Of the top 11 finishers in the U19 beach flags competition for girls, seven were from the HLA, including Lila Ferraro, the winner, and Katarina Dombrowski (fifth), Molly Mamay (sixth), Kelsey Vela (seventh), Abby Nanci-Ross (eighth), Patricia Haggerty (ninth) and Oliva Brabant, who finished eleventh.
Boys who followed Val Ferraro’s lead were Albert Dombrowski, Emilio Espinoza, Owen McCormac, Colin Schaefer, Luke Rossano and Luke Castillo, who all placed in the top 10 of their respective divisions in beach flags. In the girls’ competition, Sophia Swanson, Julia Erickson, Corrina Castillo, Darcy McFarland, Lyla Wilson, Alyssa Brabant, Ryleigh O’Donnell, Melina Sarlo, Ally Schaefer and Kerri O’Donnell all placed in the top 10 in beach flags.
“When you’re a kid you get a flag, that’s great. But if you don’t, you get a Chipwich, which is sometimes even better,” joked Bramoff, who finished second in beach flags among 40 to 44-year-olds, missing out on his second straight age-group national title by three-inches. “When this all started it was just a couple of us doing beach flags. And now we’re coming with full force.”
Other national champions in the junior division included Luke Castillo, in the distance run and board race, and Chasen Dubs, in the surf swim race. Pierson’s Joey Badilla and Kevin Pineda teamed up to win a national title in the Rescue Race – JG among 14 and 15-year-olds, while Nicky Badilla and Rodin McKenna won the same event among 12 and 13-year-olds.
“I would say our junior program has become top in the nation,” said John Ryan Jr., East Hampton Town’s head lifeguard. “We train these kids, and we teach these kids, and they don’t even know it, but they are learning how to be good in the ocean. We run it through games, but the confidence they gain from the program itself makes them amazing lifeguards.
“Our role is to get these kids to the line and tell them they are number one and make sure they believe it,” he added. “Whether they finish first or last doesn’t really matter.”
In the adult divisions Ryan Paroz, an HLA guard from Australia, won the open men’s board race, and also finished third in open surf ski race and was fifth in the open men’s ironman. Vanessa Edwards won the women’s 2K beach run and beach flags in the 60-64 age group. Chasen Dubs, a former East Hampton resident who now lives in Florida, didn’t win anything, but consistently placed among the top lifeguards in the country.
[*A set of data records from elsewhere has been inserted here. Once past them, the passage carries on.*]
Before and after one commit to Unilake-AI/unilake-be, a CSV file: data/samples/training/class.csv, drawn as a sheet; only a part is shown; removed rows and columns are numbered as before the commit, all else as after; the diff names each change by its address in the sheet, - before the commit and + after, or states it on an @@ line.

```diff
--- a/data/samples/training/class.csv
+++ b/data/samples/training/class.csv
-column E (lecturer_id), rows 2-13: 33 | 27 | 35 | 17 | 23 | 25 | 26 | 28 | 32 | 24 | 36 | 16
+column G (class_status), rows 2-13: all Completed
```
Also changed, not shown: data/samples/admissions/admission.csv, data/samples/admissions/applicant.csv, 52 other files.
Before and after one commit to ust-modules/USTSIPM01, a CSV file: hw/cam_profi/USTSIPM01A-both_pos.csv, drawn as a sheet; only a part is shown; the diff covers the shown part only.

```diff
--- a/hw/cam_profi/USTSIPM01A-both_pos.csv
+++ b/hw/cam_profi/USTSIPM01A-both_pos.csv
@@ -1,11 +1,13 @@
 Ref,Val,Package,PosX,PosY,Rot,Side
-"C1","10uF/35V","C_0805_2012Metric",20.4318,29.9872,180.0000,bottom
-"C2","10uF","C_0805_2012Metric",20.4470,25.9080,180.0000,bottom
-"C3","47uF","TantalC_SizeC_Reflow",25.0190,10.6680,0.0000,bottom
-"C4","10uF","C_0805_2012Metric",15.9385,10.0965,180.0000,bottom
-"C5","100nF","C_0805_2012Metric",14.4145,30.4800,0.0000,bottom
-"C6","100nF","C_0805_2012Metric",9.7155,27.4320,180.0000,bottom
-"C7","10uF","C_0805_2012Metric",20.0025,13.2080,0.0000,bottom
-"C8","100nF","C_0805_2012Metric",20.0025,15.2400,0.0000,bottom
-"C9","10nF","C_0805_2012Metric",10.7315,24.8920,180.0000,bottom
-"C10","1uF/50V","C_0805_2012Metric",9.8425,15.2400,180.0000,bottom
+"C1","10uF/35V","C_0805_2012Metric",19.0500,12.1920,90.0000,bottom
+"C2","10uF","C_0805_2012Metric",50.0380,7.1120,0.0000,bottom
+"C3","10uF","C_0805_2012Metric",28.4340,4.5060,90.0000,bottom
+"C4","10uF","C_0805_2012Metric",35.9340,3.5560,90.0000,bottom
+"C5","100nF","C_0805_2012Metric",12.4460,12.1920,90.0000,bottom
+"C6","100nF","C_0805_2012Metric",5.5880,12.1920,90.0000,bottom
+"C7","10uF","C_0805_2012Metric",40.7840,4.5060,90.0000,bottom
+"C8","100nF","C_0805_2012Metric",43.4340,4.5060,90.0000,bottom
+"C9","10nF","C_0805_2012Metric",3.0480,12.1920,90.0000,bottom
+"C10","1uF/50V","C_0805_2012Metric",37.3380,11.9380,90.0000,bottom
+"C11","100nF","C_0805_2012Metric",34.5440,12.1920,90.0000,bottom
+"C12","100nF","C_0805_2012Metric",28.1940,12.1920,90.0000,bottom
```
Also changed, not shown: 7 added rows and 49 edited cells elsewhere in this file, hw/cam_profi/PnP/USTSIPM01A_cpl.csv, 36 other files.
“He’s swimming in Florida, but when he competes he’s an independent because he refuses to join a different agency,” Ryan said proudly. “He has a love for HLA and he doesn’t want to join anyone else. He’s become a world class athlete, like Amanda and like Ryan Paroz, wo have all fallen in love with our junior lifeguard program.”
A handful of lifeguards from Southampton Town, led by head lifeguard Sean Crowley, join with East Hampton Town to form HLA, and a number of the top swimmers in the junior program hail from Pierson High School, something Bramoff was particularly proud of.
“I’m very proud that Coach Crowley and a lot of former Pierson Whalers and current Pierson Whalers are into this,” he said. “Being the athletic director at Pierson, and going to this tournament, is so enjoyable because my students and my athletes become my teammates for a day. It’s a very unique experience.”